Work item
Within the material below, count every line with the string "shape". Give no more than the number.

[Records supplied Boundary: Start]

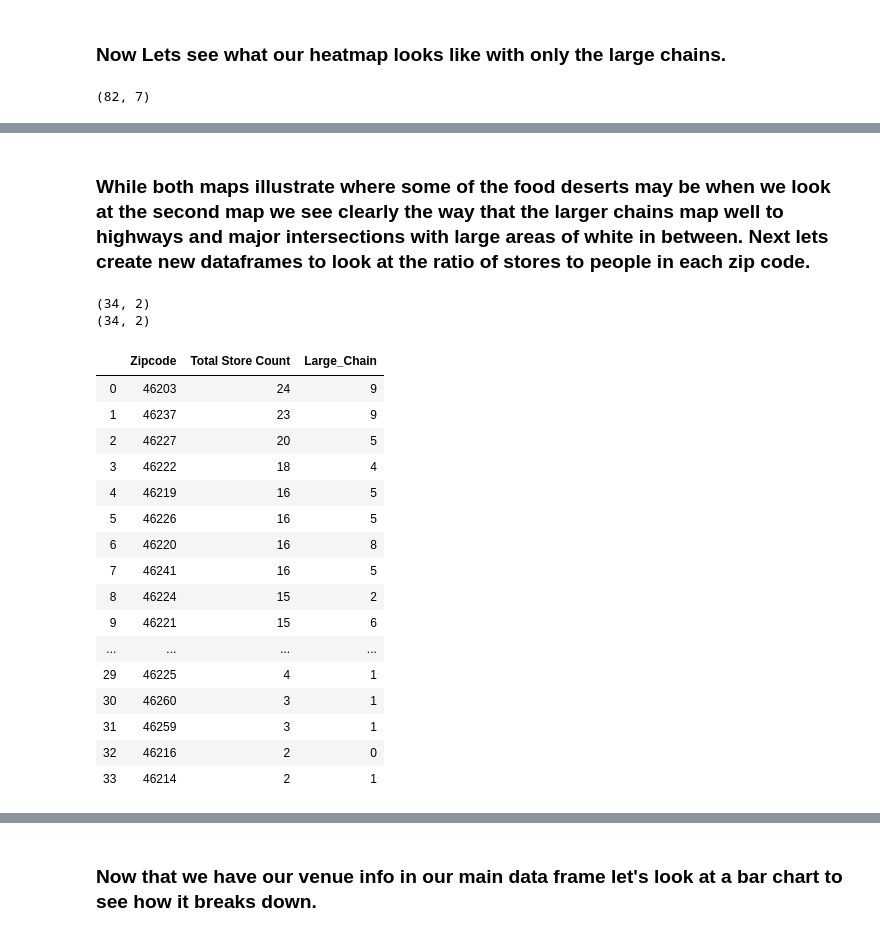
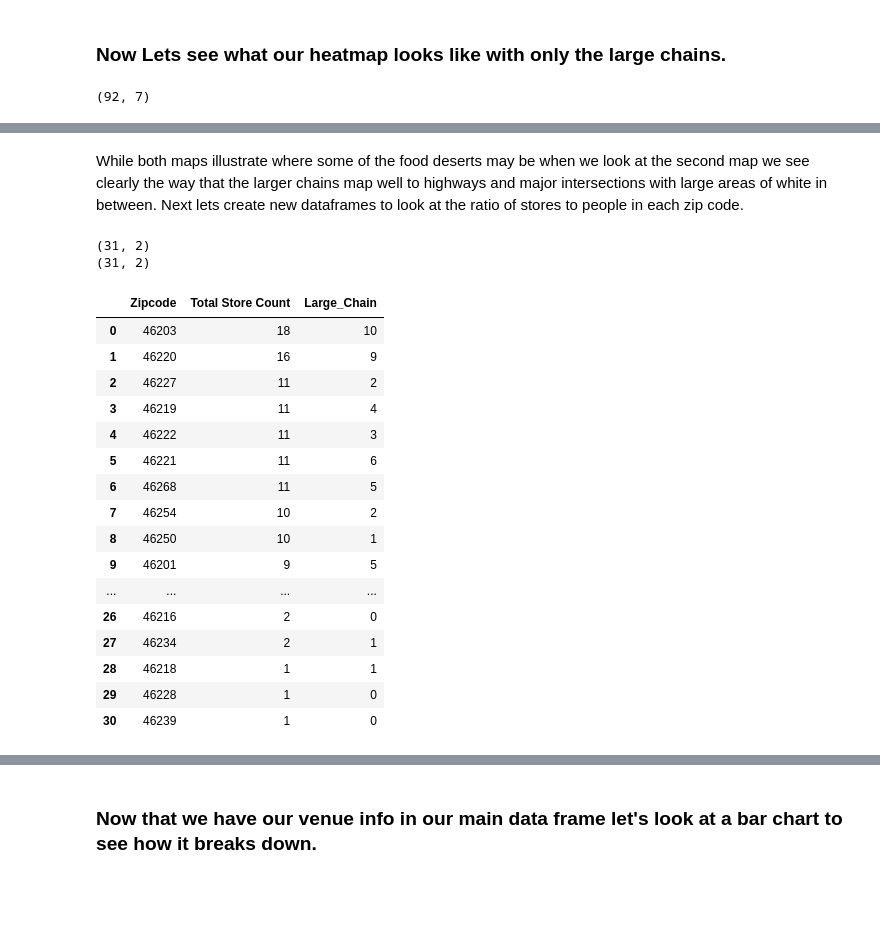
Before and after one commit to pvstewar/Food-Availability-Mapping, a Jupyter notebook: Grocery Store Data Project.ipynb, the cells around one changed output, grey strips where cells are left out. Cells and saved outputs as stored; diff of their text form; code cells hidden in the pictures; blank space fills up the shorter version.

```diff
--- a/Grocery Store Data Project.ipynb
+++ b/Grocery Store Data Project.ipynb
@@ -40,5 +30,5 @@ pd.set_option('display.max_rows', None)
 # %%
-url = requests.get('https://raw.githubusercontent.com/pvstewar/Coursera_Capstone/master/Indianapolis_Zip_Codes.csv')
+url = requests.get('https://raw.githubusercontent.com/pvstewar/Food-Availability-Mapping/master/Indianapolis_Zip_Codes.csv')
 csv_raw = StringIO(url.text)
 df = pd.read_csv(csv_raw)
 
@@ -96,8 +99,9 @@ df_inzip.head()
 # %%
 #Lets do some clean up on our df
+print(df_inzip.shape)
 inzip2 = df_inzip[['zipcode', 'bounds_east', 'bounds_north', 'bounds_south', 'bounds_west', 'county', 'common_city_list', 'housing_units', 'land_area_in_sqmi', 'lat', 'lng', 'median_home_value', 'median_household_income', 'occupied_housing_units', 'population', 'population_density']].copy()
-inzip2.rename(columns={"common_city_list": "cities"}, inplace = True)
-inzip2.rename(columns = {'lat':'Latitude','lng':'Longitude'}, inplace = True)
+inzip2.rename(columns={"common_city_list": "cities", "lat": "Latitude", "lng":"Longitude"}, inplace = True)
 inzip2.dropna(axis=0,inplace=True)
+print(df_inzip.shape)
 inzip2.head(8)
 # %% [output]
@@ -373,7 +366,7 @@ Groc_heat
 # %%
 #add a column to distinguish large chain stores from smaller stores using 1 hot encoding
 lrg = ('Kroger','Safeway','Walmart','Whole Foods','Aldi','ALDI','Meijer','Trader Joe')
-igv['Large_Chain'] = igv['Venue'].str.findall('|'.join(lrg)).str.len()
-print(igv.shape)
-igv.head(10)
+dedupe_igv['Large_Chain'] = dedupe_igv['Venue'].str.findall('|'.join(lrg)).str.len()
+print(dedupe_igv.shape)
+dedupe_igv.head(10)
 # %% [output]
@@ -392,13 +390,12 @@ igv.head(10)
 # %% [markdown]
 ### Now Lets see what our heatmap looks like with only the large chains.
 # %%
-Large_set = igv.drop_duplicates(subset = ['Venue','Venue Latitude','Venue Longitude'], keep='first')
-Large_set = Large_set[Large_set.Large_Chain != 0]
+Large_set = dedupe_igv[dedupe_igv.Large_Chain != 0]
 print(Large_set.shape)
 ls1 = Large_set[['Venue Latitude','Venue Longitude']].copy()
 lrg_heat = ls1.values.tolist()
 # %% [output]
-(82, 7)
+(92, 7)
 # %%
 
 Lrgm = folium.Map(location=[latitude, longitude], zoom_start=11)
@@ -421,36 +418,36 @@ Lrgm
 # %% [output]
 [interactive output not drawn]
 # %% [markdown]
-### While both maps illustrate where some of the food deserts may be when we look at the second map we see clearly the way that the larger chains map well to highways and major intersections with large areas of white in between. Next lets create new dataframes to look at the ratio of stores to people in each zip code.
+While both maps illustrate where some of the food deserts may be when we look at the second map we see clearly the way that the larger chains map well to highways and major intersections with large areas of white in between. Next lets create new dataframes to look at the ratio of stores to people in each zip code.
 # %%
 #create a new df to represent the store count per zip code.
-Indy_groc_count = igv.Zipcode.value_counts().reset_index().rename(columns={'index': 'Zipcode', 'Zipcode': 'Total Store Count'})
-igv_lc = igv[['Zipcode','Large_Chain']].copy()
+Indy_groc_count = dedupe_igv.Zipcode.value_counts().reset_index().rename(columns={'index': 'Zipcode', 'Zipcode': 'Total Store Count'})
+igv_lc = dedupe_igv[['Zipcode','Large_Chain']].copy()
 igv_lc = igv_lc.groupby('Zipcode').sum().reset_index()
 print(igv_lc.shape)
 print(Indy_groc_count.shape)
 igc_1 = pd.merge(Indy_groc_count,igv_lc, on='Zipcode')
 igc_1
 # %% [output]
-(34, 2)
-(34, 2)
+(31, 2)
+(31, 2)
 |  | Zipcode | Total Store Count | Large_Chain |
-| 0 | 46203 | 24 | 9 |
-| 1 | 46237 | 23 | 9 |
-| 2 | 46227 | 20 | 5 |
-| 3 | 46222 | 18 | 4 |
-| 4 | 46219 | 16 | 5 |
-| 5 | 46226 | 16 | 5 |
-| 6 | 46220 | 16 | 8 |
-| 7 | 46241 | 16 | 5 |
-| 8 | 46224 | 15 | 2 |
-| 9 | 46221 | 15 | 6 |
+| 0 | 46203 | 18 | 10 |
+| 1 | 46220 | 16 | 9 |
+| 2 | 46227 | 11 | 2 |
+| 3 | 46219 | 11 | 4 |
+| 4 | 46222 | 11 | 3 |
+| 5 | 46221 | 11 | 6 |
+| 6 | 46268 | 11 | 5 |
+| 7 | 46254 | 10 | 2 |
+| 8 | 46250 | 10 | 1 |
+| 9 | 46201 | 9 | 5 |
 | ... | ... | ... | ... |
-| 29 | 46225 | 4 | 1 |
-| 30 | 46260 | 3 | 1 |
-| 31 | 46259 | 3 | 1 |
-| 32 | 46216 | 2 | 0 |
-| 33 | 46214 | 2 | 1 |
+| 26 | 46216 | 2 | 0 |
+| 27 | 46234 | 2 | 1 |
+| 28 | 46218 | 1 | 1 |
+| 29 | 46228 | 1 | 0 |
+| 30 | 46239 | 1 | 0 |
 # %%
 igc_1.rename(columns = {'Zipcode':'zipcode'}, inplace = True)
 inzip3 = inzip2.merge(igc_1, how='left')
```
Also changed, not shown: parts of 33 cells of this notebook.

[Records supplied Boundary: End]
[Records supplied Boundary: Start]

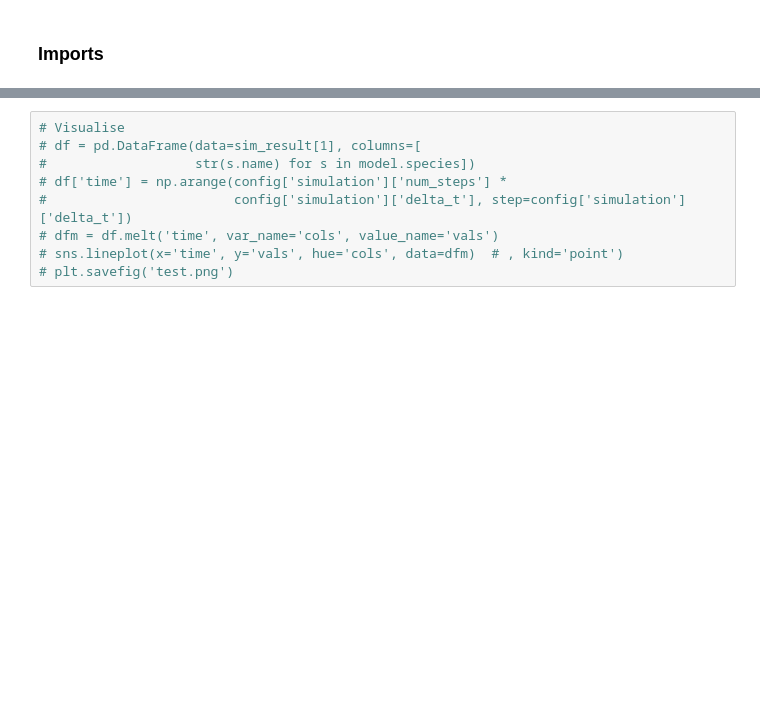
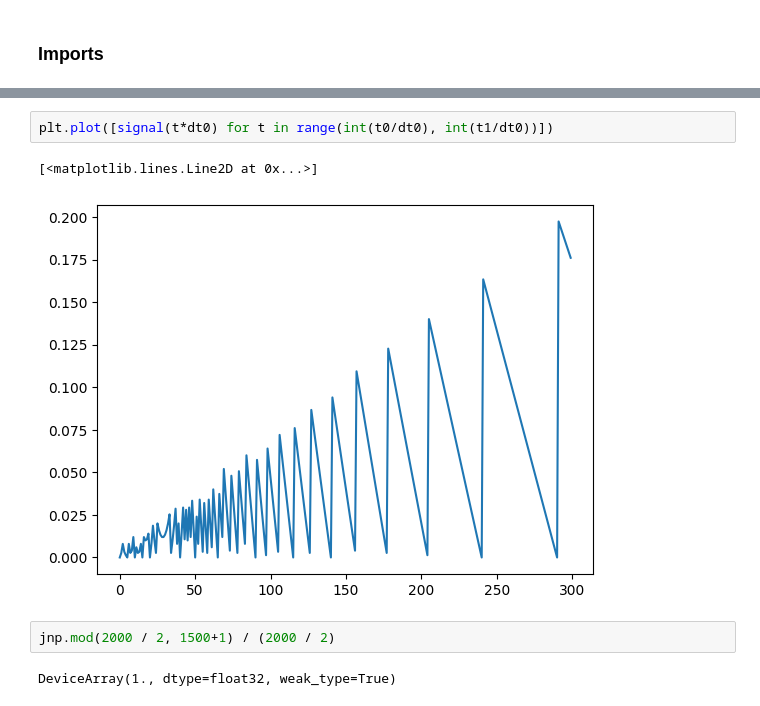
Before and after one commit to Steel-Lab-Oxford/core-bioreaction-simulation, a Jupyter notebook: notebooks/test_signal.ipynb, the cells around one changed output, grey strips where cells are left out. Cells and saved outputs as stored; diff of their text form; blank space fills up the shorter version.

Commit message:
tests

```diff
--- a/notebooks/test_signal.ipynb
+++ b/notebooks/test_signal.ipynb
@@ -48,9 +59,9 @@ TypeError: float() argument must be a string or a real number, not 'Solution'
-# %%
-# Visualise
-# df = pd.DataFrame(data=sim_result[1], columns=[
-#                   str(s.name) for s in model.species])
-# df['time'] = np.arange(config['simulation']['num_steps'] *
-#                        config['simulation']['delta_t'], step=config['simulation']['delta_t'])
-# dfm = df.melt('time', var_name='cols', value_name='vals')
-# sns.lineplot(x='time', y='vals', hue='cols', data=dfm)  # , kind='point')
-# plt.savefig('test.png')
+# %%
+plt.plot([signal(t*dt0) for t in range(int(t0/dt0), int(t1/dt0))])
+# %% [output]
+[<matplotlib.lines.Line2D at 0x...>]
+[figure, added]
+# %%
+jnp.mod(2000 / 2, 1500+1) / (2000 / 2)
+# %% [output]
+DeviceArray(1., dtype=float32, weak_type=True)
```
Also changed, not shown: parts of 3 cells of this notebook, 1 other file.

[Records supplied Boundary: End]

Result of this task
7